Show each line of the listing in which the word "right" occurs.

————————

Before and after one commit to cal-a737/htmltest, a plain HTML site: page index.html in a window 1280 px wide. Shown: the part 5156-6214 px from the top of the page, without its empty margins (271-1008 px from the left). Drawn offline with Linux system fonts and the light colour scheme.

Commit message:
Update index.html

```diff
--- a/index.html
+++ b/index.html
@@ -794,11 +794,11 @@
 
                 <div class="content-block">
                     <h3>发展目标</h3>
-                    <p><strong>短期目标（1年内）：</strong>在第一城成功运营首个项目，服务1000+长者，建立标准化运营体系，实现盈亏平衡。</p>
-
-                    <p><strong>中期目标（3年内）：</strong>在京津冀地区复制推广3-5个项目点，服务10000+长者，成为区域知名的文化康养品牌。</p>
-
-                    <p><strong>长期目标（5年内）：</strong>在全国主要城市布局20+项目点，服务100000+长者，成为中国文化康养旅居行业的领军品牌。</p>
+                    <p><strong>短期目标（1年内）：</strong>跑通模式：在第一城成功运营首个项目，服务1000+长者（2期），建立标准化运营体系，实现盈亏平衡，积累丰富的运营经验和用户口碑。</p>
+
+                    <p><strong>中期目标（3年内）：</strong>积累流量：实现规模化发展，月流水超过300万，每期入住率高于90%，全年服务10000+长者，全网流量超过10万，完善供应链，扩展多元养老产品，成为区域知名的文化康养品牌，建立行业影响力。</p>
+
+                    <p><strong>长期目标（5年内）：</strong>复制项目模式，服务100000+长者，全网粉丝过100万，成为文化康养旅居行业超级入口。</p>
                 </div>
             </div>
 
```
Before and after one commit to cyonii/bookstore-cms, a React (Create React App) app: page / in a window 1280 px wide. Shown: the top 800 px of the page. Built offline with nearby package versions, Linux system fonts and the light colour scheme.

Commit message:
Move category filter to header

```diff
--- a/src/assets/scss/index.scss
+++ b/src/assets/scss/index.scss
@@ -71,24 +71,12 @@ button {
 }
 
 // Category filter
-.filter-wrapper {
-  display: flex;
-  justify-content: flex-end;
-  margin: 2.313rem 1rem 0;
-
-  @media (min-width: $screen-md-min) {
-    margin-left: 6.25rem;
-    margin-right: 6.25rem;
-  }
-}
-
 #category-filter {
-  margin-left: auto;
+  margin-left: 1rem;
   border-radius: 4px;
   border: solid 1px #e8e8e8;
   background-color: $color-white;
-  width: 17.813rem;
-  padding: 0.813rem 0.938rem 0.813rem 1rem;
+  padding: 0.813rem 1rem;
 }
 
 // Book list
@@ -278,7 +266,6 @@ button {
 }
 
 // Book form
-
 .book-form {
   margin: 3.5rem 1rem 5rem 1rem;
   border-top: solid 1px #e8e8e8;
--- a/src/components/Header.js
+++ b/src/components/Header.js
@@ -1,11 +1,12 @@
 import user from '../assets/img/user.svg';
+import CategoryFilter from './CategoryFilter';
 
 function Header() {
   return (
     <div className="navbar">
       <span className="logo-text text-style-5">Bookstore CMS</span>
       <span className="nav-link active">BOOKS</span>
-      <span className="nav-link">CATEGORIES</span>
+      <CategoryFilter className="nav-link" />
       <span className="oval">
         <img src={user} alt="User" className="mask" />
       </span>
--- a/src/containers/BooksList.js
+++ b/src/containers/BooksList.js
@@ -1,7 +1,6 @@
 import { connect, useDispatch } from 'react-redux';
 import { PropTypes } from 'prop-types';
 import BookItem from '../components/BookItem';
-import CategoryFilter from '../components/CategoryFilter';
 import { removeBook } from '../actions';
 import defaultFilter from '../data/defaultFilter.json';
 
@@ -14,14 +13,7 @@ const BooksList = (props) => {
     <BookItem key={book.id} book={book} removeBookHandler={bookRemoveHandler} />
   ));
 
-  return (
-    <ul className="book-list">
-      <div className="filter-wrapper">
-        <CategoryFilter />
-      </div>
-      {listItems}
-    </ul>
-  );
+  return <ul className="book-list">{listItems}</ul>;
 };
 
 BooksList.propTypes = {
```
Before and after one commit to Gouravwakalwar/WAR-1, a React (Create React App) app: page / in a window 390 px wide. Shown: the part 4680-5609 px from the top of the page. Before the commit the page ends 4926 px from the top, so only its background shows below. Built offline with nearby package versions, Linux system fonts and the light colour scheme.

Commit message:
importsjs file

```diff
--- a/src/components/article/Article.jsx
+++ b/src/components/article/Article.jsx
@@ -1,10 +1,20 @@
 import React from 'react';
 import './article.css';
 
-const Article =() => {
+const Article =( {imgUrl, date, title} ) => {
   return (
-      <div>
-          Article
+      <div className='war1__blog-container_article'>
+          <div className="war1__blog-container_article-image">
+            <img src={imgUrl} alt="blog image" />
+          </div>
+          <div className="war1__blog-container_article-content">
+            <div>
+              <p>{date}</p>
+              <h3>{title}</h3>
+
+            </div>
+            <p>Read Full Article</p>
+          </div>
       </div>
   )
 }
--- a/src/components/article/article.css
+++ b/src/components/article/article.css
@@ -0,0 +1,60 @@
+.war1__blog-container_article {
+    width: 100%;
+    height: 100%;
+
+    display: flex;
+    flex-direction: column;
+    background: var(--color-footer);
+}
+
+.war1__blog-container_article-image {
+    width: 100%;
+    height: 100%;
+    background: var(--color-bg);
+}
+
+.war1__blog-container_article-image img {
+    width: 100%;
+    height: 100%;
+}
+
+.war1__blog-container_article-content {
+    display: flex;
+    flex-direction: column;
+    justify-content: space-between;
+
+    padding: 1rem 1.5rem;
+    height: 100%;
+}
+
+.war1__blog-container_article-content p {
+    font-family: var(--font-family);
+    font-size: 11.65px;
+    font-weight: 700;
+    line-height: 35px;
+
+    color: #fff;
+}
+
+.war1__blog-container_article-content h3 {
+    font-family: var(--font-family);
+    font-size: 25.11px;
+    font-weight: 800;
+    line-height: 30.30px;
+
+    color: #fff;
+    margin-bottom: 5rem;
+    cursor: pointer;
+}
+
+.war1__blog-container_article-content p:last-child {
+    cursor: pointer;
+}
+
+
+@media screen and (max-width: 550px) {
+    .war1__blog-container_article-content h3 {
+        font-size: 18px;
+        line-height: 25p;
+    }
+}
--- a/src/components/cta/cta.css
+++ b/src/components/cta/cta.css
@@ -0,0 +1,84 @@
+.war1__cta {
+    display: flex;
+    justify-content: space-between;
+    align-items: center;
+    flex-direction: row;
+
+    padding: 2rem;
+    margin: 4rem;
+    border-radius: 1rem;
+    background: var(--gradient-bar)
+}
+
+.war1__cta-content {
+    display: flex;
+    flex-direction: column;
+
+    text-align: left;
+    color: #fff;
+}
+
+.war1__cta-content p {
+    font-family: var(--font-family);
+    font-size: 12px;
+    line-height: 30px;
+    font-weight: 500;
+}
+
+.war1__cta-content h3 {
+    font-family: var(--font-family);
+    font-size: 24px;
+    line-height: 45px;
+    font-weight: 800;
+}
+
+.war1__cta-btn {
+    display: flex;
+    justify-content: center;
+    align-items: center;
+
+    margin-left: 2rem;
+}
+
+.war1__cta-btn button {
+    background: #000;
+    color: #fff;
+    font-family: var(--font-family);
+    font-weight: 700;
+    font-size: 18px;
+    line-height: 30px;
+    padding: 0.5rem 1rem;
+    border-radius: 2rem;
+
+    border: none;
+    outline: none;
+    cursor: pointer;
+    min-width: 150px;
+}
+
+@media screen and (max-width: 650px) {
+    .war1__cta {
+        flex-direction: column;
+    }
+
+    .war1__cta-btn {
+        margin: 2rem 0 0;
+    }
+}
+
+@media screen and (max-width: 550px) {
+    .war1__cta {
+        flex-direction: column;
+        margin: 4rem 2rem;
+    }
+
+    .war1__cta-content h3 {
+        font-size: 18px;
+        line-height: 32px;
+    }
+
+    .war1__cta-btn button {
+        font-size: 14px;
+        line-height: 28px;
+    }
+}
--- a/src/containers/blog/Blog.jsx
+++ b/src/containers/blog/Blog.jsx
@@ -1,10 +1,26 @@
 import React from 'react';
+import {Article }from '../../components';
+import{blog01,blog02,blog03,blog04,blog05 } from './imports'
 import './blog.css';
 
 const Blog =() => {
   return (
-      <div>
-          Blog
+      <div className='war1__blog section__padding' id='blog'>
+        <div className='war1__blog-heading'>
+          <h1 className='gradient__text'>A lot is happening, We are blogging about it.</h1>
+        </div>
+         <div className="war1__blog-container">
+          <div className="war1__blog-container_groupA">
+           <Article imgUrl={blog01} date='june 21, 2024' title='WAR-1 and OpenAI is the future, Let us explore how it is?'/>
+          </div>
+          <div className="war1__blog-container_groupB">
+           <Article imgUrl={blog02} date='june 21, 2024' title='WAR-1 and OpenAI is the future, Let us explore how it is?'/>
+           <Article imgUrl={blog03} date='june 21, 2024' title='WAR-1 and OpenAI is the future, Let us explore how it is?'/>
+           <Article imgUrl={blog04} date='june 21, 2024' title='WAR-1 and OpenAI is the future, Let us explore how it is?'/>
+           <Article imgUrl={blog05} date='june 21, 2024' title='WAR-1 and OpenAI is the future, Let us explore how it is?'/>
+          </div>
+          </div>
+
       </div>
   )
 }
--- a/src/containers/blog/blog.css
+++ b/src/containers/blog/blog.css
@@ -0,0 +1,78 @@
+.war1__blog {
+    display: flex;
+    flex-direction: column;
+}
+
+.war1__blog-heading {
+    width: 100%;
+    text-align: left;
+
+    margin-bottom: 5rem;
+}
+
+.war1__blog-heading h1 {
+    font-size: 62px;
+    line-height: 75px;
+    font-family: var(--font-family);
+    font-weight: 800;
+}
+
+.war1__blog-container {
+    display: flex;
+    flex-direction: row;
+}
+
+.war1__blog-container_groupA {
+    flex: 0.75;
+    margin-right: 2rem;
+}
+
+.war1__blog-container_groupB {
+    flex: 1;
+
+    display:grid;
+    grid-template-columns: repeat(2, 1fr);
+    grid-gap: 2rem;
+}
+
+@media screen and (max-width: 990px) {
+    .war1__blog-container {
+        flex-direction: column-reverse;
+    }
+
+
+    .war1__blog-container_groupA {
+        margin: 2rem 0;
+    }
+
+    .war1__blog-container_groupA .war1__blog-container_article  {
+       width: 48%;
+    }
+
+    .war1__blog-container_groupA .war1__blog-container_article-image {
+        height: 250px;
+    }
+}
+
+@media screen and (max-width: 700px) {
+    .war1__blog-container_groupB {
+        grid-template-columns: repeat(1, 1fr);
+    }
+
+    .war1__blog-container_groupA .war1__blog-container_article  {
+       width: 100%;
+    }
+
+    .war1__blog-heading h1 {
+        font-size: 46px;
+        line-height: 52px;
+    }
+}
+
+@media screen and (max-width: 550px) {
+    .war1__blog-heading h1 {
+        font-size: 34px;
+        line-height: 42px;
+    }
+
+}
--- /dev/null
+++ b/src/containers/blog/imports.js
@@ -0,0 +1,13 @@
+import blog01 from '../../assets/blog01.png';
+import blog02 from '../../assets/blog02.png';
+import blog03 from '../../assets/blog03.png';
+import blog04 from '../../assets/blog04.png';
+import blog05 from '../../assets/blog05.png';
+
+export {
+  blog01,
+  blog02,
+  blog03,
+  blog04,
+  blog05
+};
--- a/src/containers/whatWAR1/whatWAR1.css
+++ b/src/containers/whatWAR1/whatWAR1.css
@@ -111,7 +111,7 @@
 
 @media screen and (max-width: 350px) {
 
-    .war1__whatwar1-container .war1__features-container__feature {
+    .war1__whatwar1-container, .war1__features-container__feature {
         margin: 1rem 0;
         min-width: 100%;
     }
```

————————

## SOLUTION TO THIS TASK
-    margin-right: 6.25rem;
+    margin-right: 2rem;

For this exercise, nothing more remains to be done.